How Russia, China, and other governments use coronavirus disinformation to reshape geopolitics
Late in May, an article published by the online journal the Strategic Culture Foundation claimed that a German government official leaked information revealing COVID-19 to be “a global false alarm.” Germany’s measures to control the pandemic were doing more harm than the virus itself, the article claimed. The piece went viral and was retweeted a whopping 15,020 times. But the Strategic Culture Foundation was no independent and trustworthy source of information--not about the coronavirus, or about anything else. Purporting to focus on policy analysis and global affairs, the journal was really a front operation for Russia’s Foreign Intelligence Service, which ran it, and the country’s Ministry of Foreign Affairs.
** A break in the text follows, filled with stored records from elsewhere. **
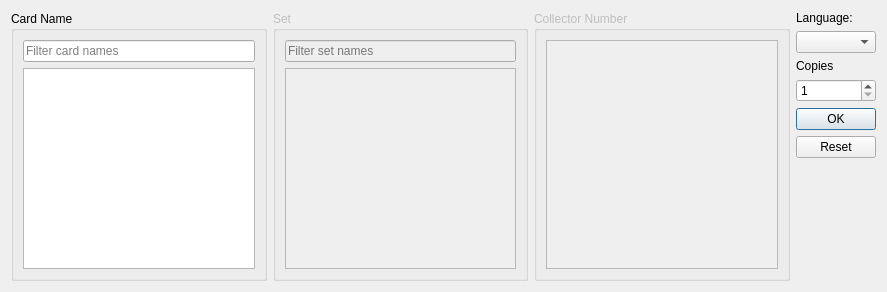
This is mtg_proxy_printer/resources/ui/add_card_widget.ui in luziferius/MTGProxyPrinter as Qt 5 draws it before an edit. The edited form follows.
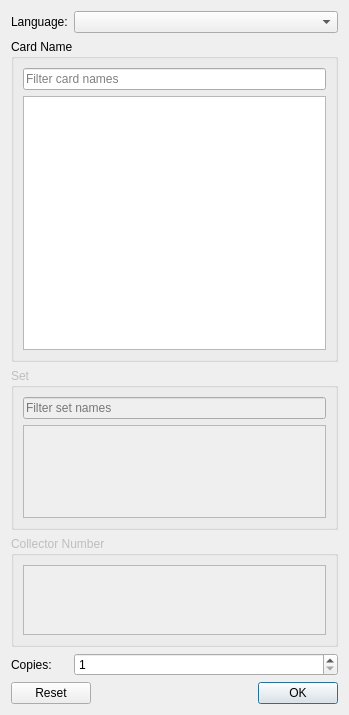
This is the edited form.

Commit message:
Re-ordered the GUI to have a column-like main window and a vertical search area.
FossilOrigin-Name: a8eb92f4dfe9889098c5ac5aaa1425cec5ea7589664c857b2399a064f55cdc65

Diff of the .ui file:
```diff
--- a/mtg_proxy_printer/resources/ui/add_card_widget.ui
+++ b/mtg_proxy_printer/resources/ui/add_card_widget.ui
@@ -6,64 +6,22 @@
    <rect>
     <x>0</x>
     <y>0</y>
-    <width>887</width>
-    <height>292</height>
+    <width>349</width>
+    <height>715</height>
    </rect>
   </property>
   <layout class="QGridLayout" name="gridLayout">
-   <item row="7" column="5">
-    <widget class="QLabel" name="language_label">
-     <property name="sizePolicy">
-      <sizepolicy hsizetype="Preferred" vsizetype="Fixed">
-       <horstretch>0</horstretch>
-       <verstretch>0</verstretch>
-      </sizepolicy>
-     </property>
-     <property name="text">
-      <string>Language:</string>
-     </property>
-    </widget>
-   </item>
-   <item row="7" column="1" rowspan="9">
-    <widget class="QGroupBox" name="card_name_box">
-     <property name="title">
-      <string>Card Name</string>
-     </property>
-     <layout class="QVBoxLayout" name="verticalLayout">
-      <item>
-       <widget class="QLineEdit" name="card_name_filter">
-        <property name="toolTip">
-         <string>Filter the list below. Use  % (Percent signs) as wildcards matching any number of characters.</string>
-        </property>
-        <property name="placeholderText">
-         <string>Filter card names</string>
-        </property>
-        <property name="clearButtonEnabled">
-         <bool>true</bool>
-        </property>
-       </widget>
-      </item>
-      <item>
-       <widget class="QListView" name="card_name_list">
-        <property name="toolTip">
-         <string>The filtered list of card names in the currently selected language. Click on an entry to select it and choose a printing.</string>
-        </property>
-        <property name="editTriggers">
-         <set>QAbstractItemView::NoEditTriggers</set>
-        </property>
-        <property name="alternatingRowColors">
-         <bool>true</bool>
-        </property>
-       </widget>
-      </item>
-     </layout>
-    </widget>
-   </item>
-   <item row="7" column="2" rowspan="9">
+   <item row="3" column="0" colspan="3">
     <widget class="QGroupBox" name="set_name_box">
      <property name="enabled">
       <bool>false</bool>
      </property>
+     <property name="sizePolicy">
+      <sizepolicy hsizetype="Preferred" vsizetype="Expanding">
+       <horstretch>0</horstretch>
+       <verstretch>5</verstretch>
+      </sizepolicy>
+     </property>
      <property name="toolTip">
       <string>The sets in which the currently selected card was printed.</string>
      </property>
@@ -94,11 +52,17 @@
      </layout>
     </widget>
    </item>
-   <item row="7" column="3" rowspan="9">
+   <item row="10" column="0" colspan="3">
     <widget class="QGroupBox" name="collector_number_box">
      <property name="enabled">
       <bool>false</bool>
      </property>
+     <property name="sizePolicy">
+      <sizepolicy hsizetype="Preferred" vsizetype="Expanding">
+       <horstretch>0</horstretch>
+       <verstretch>3</verstretch>
+      </sizepolicy>
+     </property>
      <property name="title">
       <string>Collector Number</string>
      </property>
@@ -116,40 +80,85 @@
      </layout>
     </widget>
    </item>
-   <item row="8" column="5">
+   <item row="2" column="0" colspan="3">
+    <widget class="QGroupBox" name="card_name_box">
+     <property name="sizePolicy">
+      <sizepolicy hsizetype="Preferred" vsizetype="Expanding">
+       <horstretch>0</horstretch>
+       <verstretch>10</verstretch>
+      </sizepolicy>
+     </property>
+     <property name="title">
+      <string>Card Name</string>
+     </property>
+     <layout class="QVBoxLayout" name="verticalLayout">
+      <item>
+       <widget class="QLineEdit" name="card_name_filter">
+        <property name="toolTip">
+         <string>Filter the list below. Use  % (Percent signs) as wildcards matching any number of characters.</string>
+        </property>
+        <property name="placeholderText">
+         <string>Filter card names</string>
+        </property>
+        <property name="clearButtonEnabled">
+         <bool>true</bool>
+        </property>
+       </widget>
+      </item>
+      <item>
+       <widget class="QListView" name="card_name_list">
+        <property name="toolTip">
+         <string>The filtered list of card names in the currently selected language. Click on an entry to select it and choose a printing.</string>
+        </property>
+        <property name="editTriggers">
+         <set>QAbstractItemView::NoEditTriggers</set>
+        </property>
+        <property name="alternatingRowColors">
+         <bool>true</bool>
+        </property>
+       </widget>
+      </item>
+     </layout>
+    </widget>
+   </item>
+   <item row="0" column="1" colspan="2">
     <widget class="QComboBox" name="language_combo_box"/>
    </item>
-   <item row="9" column="5">
+   <item row="0" column="0">
+    <widget class="QLabel" name="language_label">
+     <property name="sizePolicy">
+      <sizepolicy hsizetype="Maximum" vsizetype="Preferred">
+       <horstretch>0</horstretch>
+       <verstretch>0</verstretch>
+      </sizepolicy>
+     </property>
+     <property name="text">
+      <string>Language:</string>
+     </property>
+    </widget>
+   </item>
+   <item row="11" column="0">
     <widget class="QLabel" name="copies_label">
      <property name="sizePolicy">
-      <sizepolicy hsizetype="Preferred" vsizetype="Fixed">
+      <sizepolicy hsizetype="Preferred" vsizetype="Preferred">
        <horstretch>0</horstretch>
        <verstretch>0</verstretch>
       </sizepolicy>
      </property>
      <property name="text">
-      <string>Copies</string>
+      <string>Copies:</string>
      </property>
     </widget>
    </item>
-   <item row="10" column="5">
+   <item row="11" column="1" colspan="2">
     <widget class="QSpinBox" name="copies_input">
      <property name="minimum">
       <number>1</number>
      </property>
     </widget>
    </item>
-   <item row="11" column="5" rowspan="5">
+   <item row="12" column="0" colspan="3">
     <widget class="QDialogButtonBox" name="button_box">
-     <property name="sizePolicy">
-      <sizepolicy hsizetype="Expanding" vsizetype="Expanding">
-       <horstretch>0</horstretch>
-       <verstretch>0</verstretch>
-      </sizepolicy>
-     </property>
-     <property name="orientation">
-      <enum>Qt::Vertical</enum>
-     </property>
      <property name="standardButtons">
       <set>QDialogButtonBox::Ok|QDialogButtonBox::Reset</set>
      </property>
```
The commit also changes 1 other file.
That COVID-19 is being incorporated into government propaganda efforts like the Strategic Culture Foundation—which published, according to the US State Department, “Western fringe thinkers and conspiracy theorists” for its target audience of Westerners—comes as no surprise. The precursor to the Foreign Intelligence Service, the KGB, ran a global misinformation campaign in the 1980s that accused the United States of developing HIV for use as a “racial weapon,” weakening American diplomacy during the Cold War. Once again, a health crisis is being used as fodder for misinformation that countries like Russia hope will help reshape the geopolitical playing field.
As part of a Princeton University project on COVID-19 misinformation narratives, we’ve been cataloging the various false storylines that have been circulating online since the beginning of the pandemic. Our data is full of stories that we think of as short-term narratives, or those that are relevant to an upcoming event in the next two to three months. As covered in a previous piece, these fake storylines often boost or denigrate one politician or political faction. Another set of political misinformation has a separate aim: to set conditions for arguments to be made in the long-term, over the next few years.